Source data
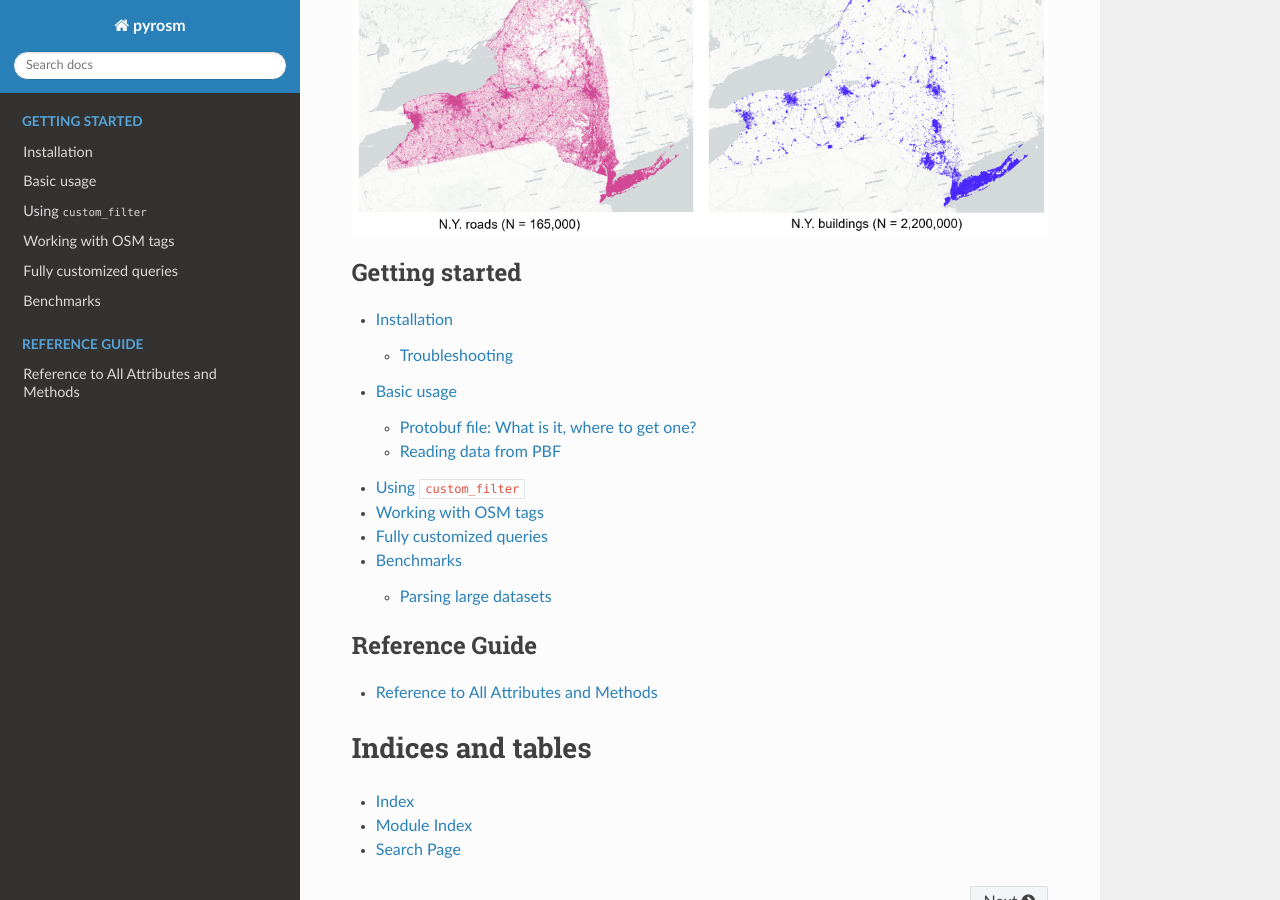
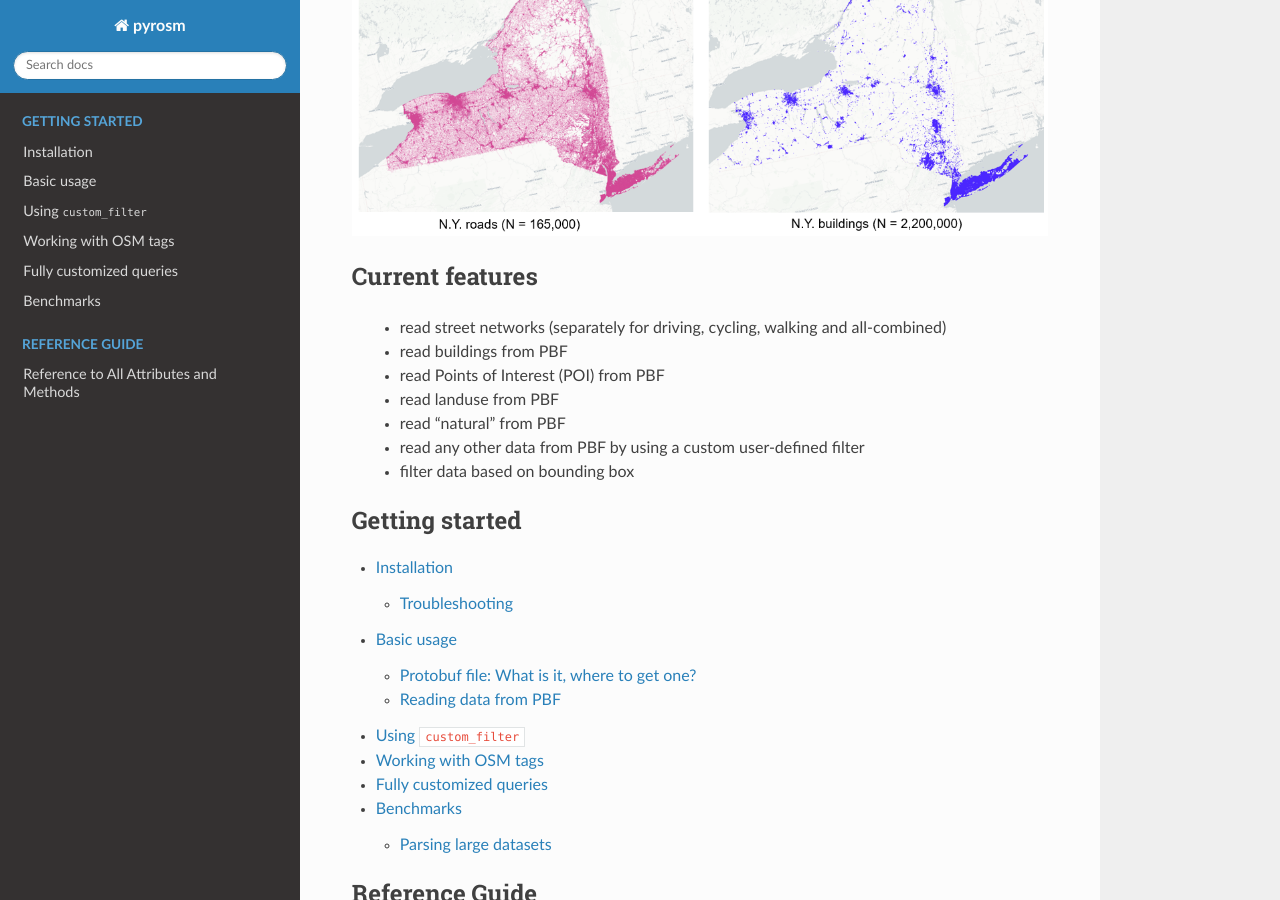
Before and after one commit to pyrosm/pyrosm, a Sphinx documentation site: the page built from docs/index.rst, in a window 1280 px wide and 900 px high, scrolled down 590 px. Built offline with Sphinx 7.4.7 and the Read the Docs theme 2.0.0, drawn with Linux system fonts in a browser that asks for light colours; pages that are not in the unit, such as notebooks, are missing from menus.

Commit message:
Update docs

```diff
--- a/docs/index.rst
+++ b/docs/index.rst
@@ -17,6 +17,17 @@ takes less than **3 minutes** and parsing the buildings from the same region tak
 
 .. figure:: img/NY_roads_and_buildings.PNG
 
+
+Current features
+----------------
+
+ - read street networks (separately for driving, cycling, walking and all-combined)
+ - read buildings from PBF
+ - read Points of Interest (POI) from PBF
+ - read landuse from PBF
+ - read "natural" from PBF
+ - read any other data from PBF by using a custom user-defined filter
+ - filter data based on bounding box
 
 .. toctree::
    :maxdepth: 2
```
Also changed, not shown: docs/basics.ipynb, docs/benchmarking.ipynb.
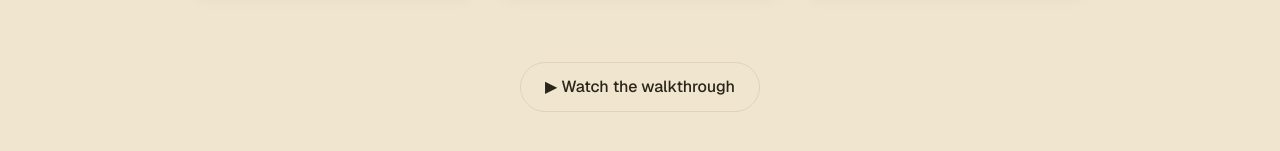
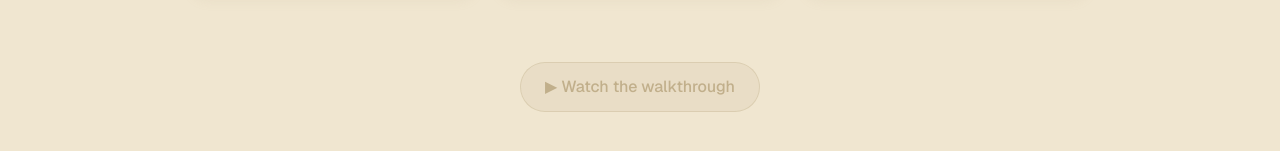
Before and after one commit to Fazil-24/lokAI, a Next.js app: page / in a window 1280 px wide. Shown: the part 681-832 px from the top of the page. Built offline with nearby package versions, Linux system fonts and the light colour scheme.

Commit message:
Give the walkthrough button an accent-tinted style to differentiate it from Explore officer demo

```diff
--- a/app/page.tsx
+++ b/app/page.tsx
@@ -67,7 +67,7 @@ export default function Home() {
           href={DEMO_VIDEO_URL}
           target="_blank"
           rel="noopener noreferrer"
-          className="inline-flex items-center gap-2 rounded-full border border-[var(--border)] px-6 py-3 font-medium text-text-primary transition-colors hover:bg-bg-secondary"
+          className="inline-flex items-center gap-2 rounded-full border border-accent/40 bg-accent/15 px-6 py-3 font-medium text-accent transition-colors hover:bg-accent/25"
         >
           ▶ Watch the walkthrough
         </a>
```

■ Directions ■
Print every line above exactly as given, but not the pictures.

■ Task response ■
Before and after one commit to pyrosm/pyrosm, a Sphinx documentation site: the page built from docs/index.rst, in a window 1280 px wide and 900 px high, scrolled down 590 px. Built offline with Sphinx 7.4.7 and the Read the Docs theme 2.0.0, drawn with Linux system fonts in a browser that asks for light colours; pages that are not in the unit, such as notebooks, are missing from menus.

Commit message:
Update docs

```diff
--- a/docs/index.rst
+++ b/docs/index.rst
@@ -17,6 +17,17 @@ takes less than **3 minutes** and parsing the buildings from the same region tak
 
 .. figure:: img/NY_roads_and_buildings.PNG
 
+
+Current features
+----------------
+
+ - read street networks (separately for driving, cycling, walking and all-combined)
+ - read buildings from PBF
+ - read Points of Interest (POI) from PBF
+ - read landuse from PBF
+ - read "natural" from PBF
+ - read any other data from PBF by using a custom user-defined filter
+ - filter data based on bounding box
 
 .. toctree::
    :maxdepth: 2
```
Also changed, not shown: docs/basics.ipynb, docs/benchmarking.ipynb.
Before and after one commit to Fazil-24/lokAI, a Next.js app: page / in a window 1280 px wide. Shown: the part 681-832 px from the top of the page. Built offline with nearby package versions, Linux system fonts and the light colour scheme.

Commit message:
Give the walkthrough button an accent-tinted style to differentiate it from Explore officer demo

```diff
--- a/app/page.tsx
+++ b/app/page.tsx
@@ -67,7 +67,7 @@ export default function Home() {
           href={DEMO_VIDEO_URL}
           target="_blank"
           rel="noopener noreferrer"
-          className="inline-flex items-center gap-2 rounded-full border border-[var(--border)] px-6 py-3 font-medium text-text-primary transition-colors hover:bg-bg-secondary"
+          className="inline-flex items-center gap-2 rounded-full border border-accent/40 bg-accent/15 px-6 py-3 font-medium text-accent transition-colors hover:bg-accent/25"
         >
           ▶ Watch the walkthrough
         </a>
```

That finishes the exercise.